Problem requirements: Each entry below should be written out exactly as it is, with no pictures.

Listed entries:
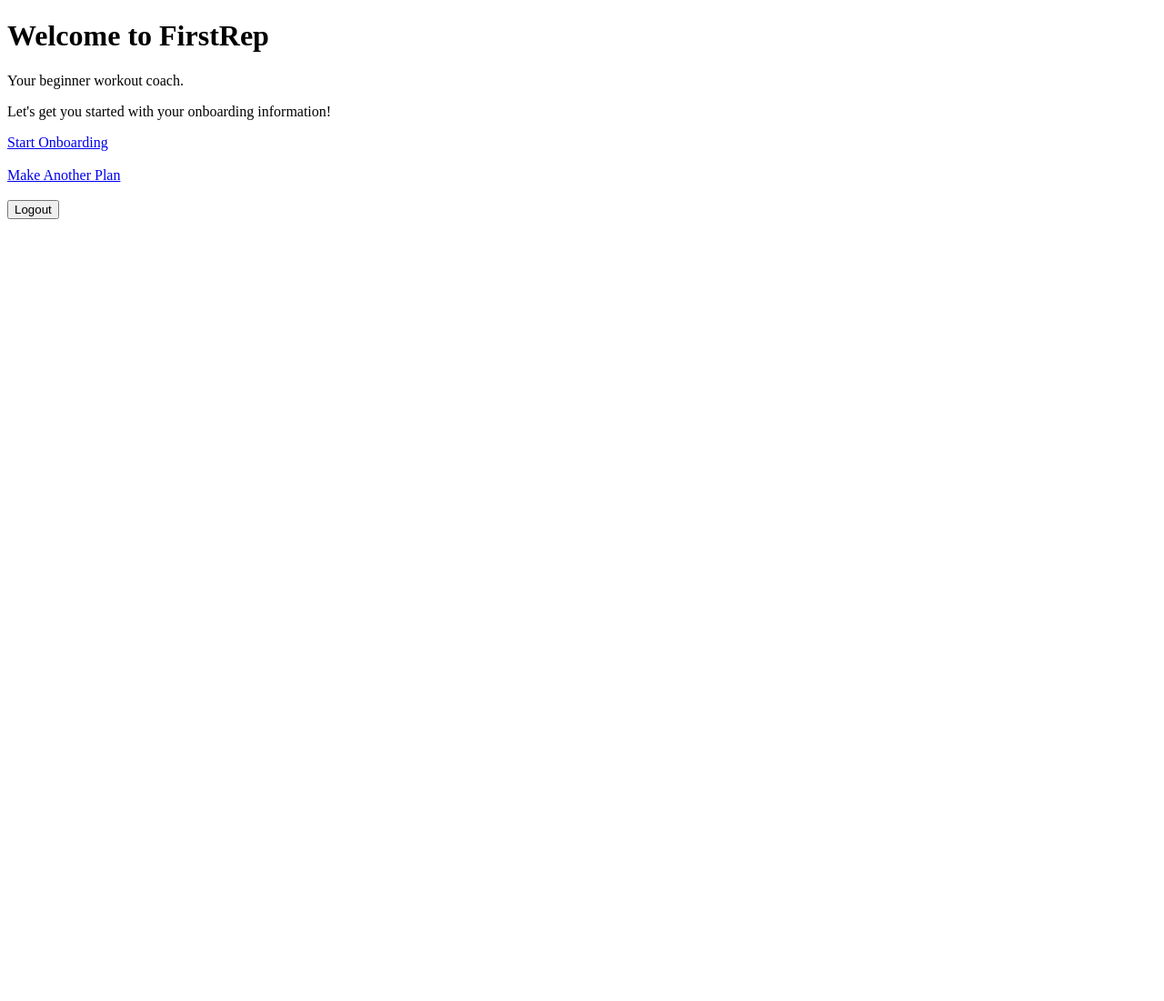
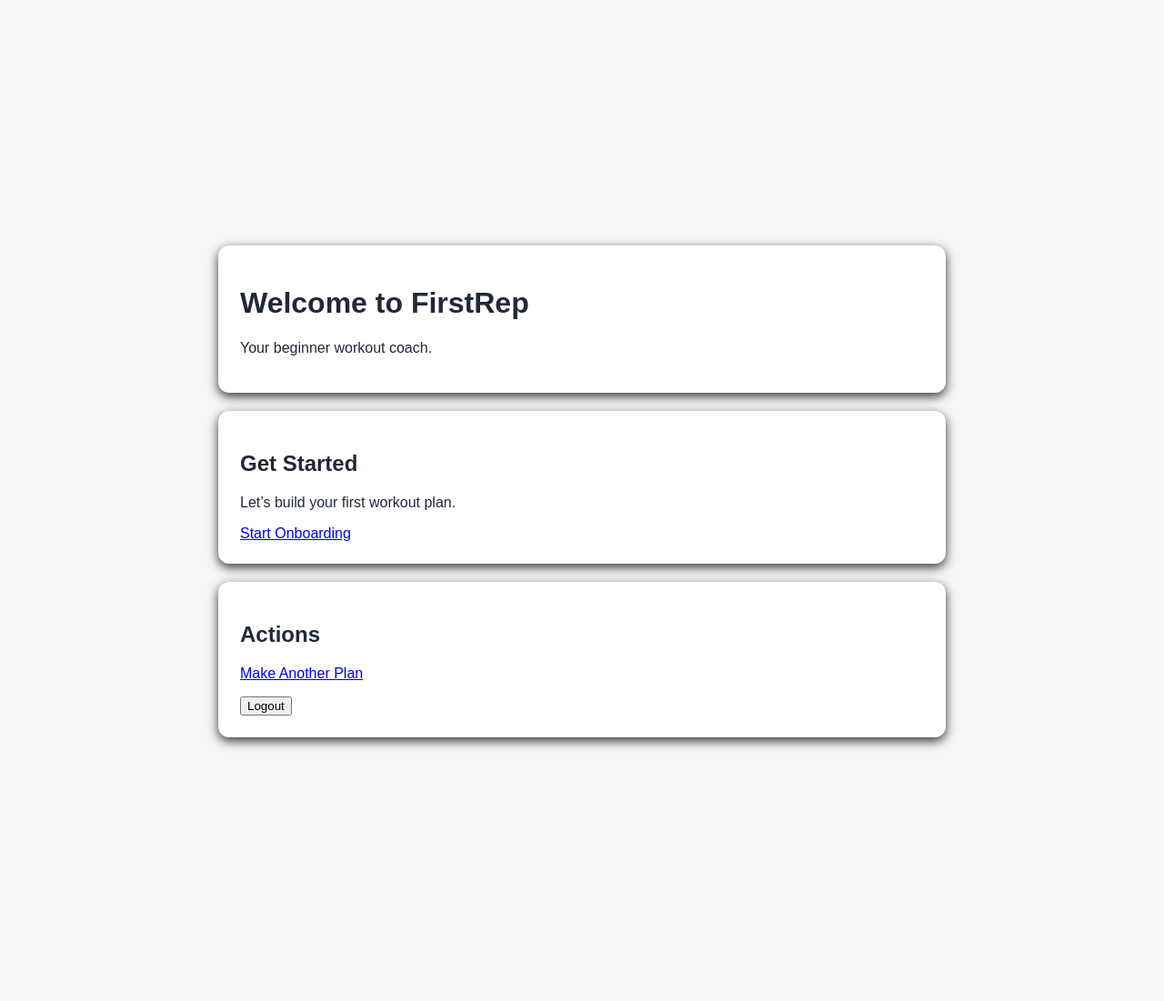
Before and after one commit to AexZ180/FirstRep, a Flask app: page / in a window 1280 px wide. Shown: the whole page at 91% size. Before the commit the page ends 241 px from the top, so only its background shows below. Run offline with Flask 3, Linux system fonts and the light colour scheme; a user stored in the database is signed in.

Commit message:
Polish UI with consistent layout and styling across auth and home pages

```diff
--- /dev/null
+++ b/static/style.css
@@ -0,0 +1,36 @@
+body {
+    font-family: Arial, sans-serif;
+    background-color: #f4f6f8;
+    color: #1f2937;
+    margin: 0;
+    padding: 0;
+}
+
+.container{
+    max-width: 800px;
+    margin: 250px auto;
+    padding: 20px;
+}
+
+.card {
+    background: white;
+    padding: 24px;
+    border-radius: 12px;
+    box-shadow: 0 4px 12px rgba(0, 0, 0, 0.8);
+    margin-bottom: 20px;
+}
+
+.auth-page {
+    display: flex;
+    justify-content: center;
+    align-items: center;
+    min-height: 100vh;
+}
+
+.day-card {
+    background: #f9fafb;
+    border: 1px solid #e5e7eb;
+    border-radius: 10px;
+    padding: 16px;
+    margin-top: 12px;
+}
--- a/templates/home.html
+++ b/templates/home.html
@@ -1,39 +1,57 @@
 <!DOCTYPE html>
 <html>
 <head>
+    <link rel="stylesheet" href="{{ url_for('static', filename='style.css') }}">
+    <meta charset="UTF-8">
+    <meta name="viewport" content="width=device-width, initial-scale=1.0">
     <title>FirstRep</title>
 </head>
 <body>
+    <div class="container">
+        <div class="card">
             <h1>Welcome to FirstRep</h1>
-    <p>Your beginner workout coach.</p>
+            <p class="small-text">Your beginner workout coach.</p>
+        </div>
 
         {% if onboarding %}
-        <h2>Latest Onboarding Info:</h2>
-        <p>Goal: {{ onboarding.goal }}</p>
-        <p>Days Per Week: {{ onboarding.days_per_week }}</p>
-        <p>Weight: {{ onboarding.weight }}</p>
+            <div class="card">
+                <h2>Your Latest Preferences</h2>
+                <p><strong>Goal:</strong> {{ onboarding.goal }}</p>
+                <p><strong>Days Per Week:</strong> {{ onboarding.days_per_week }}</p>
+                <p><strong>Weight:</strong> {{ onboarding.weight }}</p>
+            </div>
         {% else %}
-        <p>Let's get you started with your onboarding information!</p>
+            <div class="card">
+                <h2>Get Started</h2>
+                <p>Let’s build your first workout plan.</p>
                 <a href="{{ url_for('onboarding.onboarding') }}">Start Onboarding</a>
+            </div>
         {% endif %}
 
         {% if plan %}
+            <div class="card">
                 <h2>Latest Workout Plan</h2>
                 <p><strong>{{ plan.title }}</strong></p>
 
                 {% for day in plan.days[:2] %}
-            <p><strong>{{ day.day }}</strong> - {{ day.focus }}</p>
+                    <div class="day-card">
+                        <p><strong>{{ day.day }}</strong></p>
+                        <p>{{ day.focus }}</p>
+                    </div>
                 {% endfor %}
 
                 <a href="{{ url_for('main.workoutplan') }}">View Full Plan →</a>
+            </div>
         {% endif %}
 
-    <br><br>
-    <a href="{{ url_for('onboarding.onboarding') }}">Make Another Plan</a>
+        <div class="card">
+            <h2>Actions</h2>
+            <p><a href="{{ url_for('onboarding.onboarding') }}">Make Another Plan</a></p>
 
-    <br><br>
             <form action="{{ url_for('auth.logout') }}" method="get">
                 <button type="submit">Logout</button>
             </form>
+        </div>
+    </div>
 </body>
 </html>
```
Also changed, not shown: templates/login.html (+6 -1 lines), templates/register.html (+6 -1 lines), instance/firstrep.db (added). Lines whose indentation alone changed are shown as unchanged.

Result of the task:
Before and after one commit to AexZ180/FirstRep, a Flask app: page / in a window 1280 px wide. Shown: the whole page at 91% size. Before the commit the page ends 241 px from the top, so only its background shows below. Run offline with Flask 3, Linux system fonts and the light colour scheme; a user stored in the database is signed in.

Commit message:
Polish UI with consistent layout and styling across auth and home pages

```diff
--- /dev/null
+++ b/static/style.css
@@ -0,0 +1,36 @@
+body {
+    font-family: Arial, sans-serif;
+    background-color: #f4f6f8;
+    color: #1f2937;
+    margin: 0;
+    padding: 0;
+}
+
+.container{
+    max-width: 800px;
+    margin: 250px auto;
+    padding: 20px;
+}
+
+.card {
+    background: white;
+    padding: 24px;
+    border-radius: 12px;
+    box-shadow: 0 4px 12px rgba(0, 0, 0, 0.8);
+    margin-bottom: 20px;
+}
+
+.auth-page {
+    display: flex;
+    justify-content: center;
+    align-items: center;
+    min-height: 100vh;
+}
+
+.day-card {
+    background: #f9fafb;
+    border: 1px solid #e5e7eb;
+    border-radius: 10px;
+    padding: 16px;
+    margin-top: 12px;
+}
--- a/templates/home.html
+++ b/templates/home.html
@@ -1,39 +1,57 @@
 <!DOCTYPE html>
 <html>
 <head>
+    <link rel="stylesheet" href="{{ url_for('static', filename='style.css') }}">
+    <meta charset="UTF-8">
+    <meta name="viewport" content="width=device-width, initial-scale=1.0">
     <title>FirstRep</title>
 </head>
 <body>
+    <div class="container">
+        <div class="card">
             <h1>Welcome to FirstRep</h1>
-    <p>Your beginner workout coach.</p>
+            <p class="small-text">Your beginner workout coach.</p>
+        </div>
 
         {% if onboarding %}
-        <h2>Latest Onboarding Info:</h2>
-        <p>Goal: {{ onboarding.goal }}</p>
-        <p>Days Per Week: {{ onboarding.days_per_week }}</p>
-        <p>Weight: {{ onboarding.weight }}</p>
+            <div class="card">
+                <h2>Your Latest Preferences</h2>
+                <p><strong>Goal:</strong> {{ onboarding.goal }}</p>
+                <p><strong>Days Per Week:</strong> {{ onboarding.days_per_week }}</p>
+                <p><strong>Weight:</strong> {{ onboarding.weight }}</p>
+            </div>
         {% else %}
-        <p>Let's get you started with your onboarding information!</p>
+            <div class="card">
+                <h2>Get Started</h2>
+                <p>Let’s build your first workout plan.</p>
                 <a href="{{ url_for('onboarding.onboarding') }}">Start Onboarding</a>
+            </div>
         {% endif %}
 
         {% if plan %}
+            <div class="card">
                 <h2>Latest Workout Plan</h2>
                 <p><strong>{{ plan.title }}</strong></p>
 
                 {% for day in plan.days[:2] %}
-            <p><strong>{{ day.day }}</strong> - {{ day.focus }}</p>
+                    <div class="day-card">
+                        <p><strong>{{ day.day }}</strong></p>
+                        <p>{{ day.focus }}</p>
+                    </div>
                 {% endfor %}
 
                 <a href="{{ url_for('main.workoutplan') }}">View Full Plan →</a>
+            </div>
         {% endif %}
 
-    <br><br>
-    <a href="{{ url_for('onboarding.onboarding') }}">Make Another Plan</a>
+        <div class="card">
+            <h2>Actions</h2>
+            <p><a href="{{ url_for('onboarding.onboarding') }}">Make Another Plan</a></p>
 
-    <br><br>
             <form action="{{ url_for('auth.logout') }}" method="get">
                 <button type="submit">Logout</button>
             </form>
+        </div>
+    </div>
 </body>
 </html>
```
Also changed, not shown: templates/login.html (+6 -1 lines), templates/register.html (+6 -1 lines), instance/firstrep.db (added). Lines whose indentation alone changed are shown as unchanged.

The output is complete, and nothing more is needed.